### [Work instruction]
Lines from the one containing "User->>Plane: confirm requirement" through the last line of the data below are to be returned exactly; leave out the rest.

(Excerpts from a dataset)
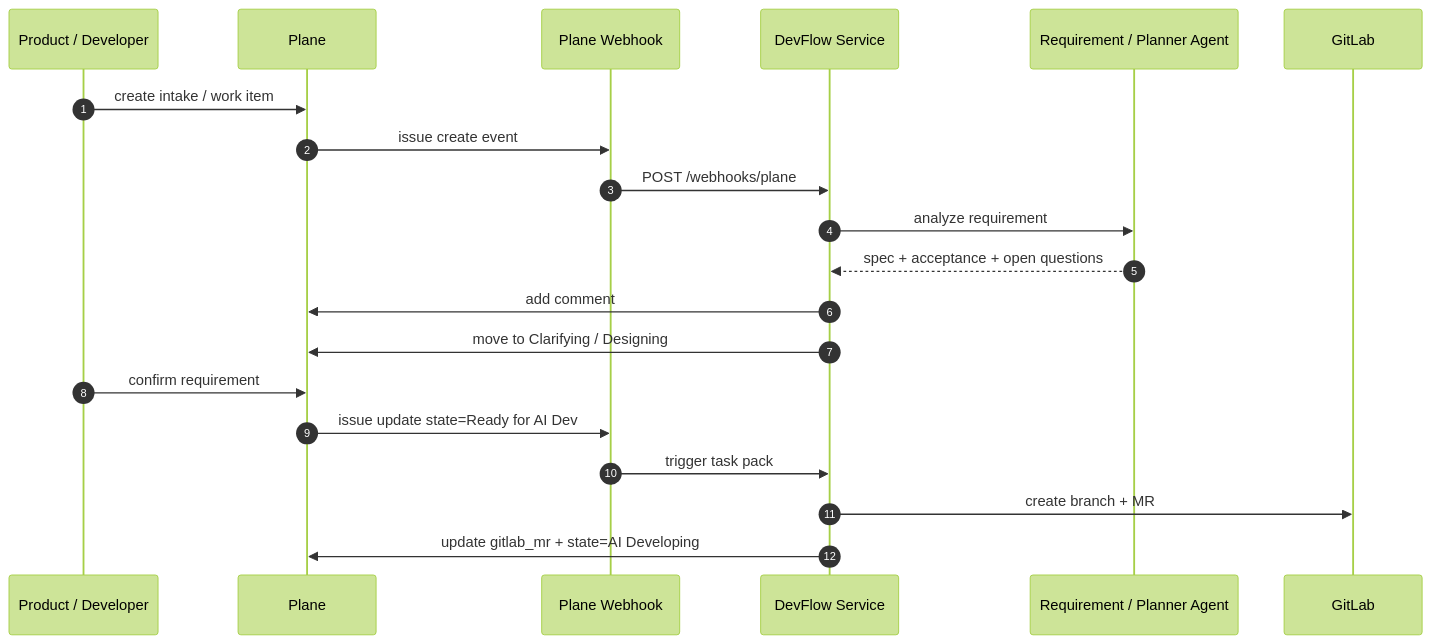
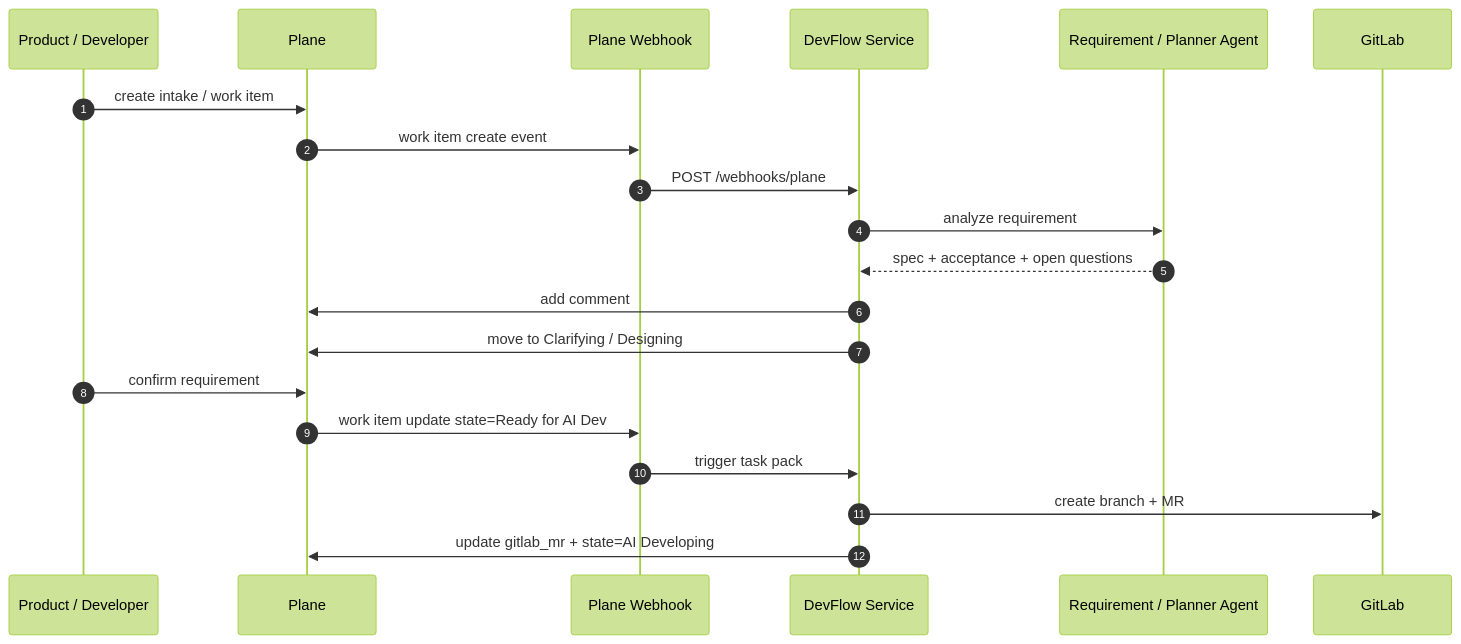
The second of 2 diagrams in docs/plane.md (agent-loom/loom), drawn with Mermaid (forest theme) before and after one commit. The commit also changed other lines of this file and 83 other files, not shown here.

````diff
--- a/docs/plane.md
+++ b/docs/plane.md
@@ -296,23 +296,23 @@
 ```mermaid
 sequenceDiagram
     autonumber
     participant User as Product / Developer
     participant Plane as Plane
     participant Webhook as Plane Webhook
     participant DevFlow as DevFlow Service
     participant AI as Requirement / Planner Agent
     participant GitLab as GitLab
 
     User->>Plane: create intake / work item
-    Plane->>Webhook: issue create event
+    Plane->>Webhook: work item create event
     Webhook->>DevFlow: POST /webhooks/plane
     DevFlow->>AI: analyze requirement
     AI-->>DevFlow: spec + acceptance + open questions
     DevFlow->>Plane: add comment
     DevFlow->>Plane: move to Clarifying / Designing
     User->>Plane: confirm requirement
-    Plane->>Webhook: issue update state=Ready for AI Dev
+    Plane->>Webhook: work item update state=Ready for AI Dev
     Webhook->>DevFlow: trigger task pack
     DevFlow->>GitLab: create branch + MR
     DevFlow->>Plane: update gitlab_mr + state=AI Developing
 ```
````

### [Task answer]
     User->>Plane: confirm requirement
-    Plane->>Webhook: issue update state=Ready for AI Dev
+    Plane->>Webhook: work item update state=Ready for AI Dev
     Webhook->>DevFlow: trigger task pack
     DevFlow->>GitLab: create branch + MR
     DevFlow->>Plane: update gitlab_mr + state=AI Developing
 ```
````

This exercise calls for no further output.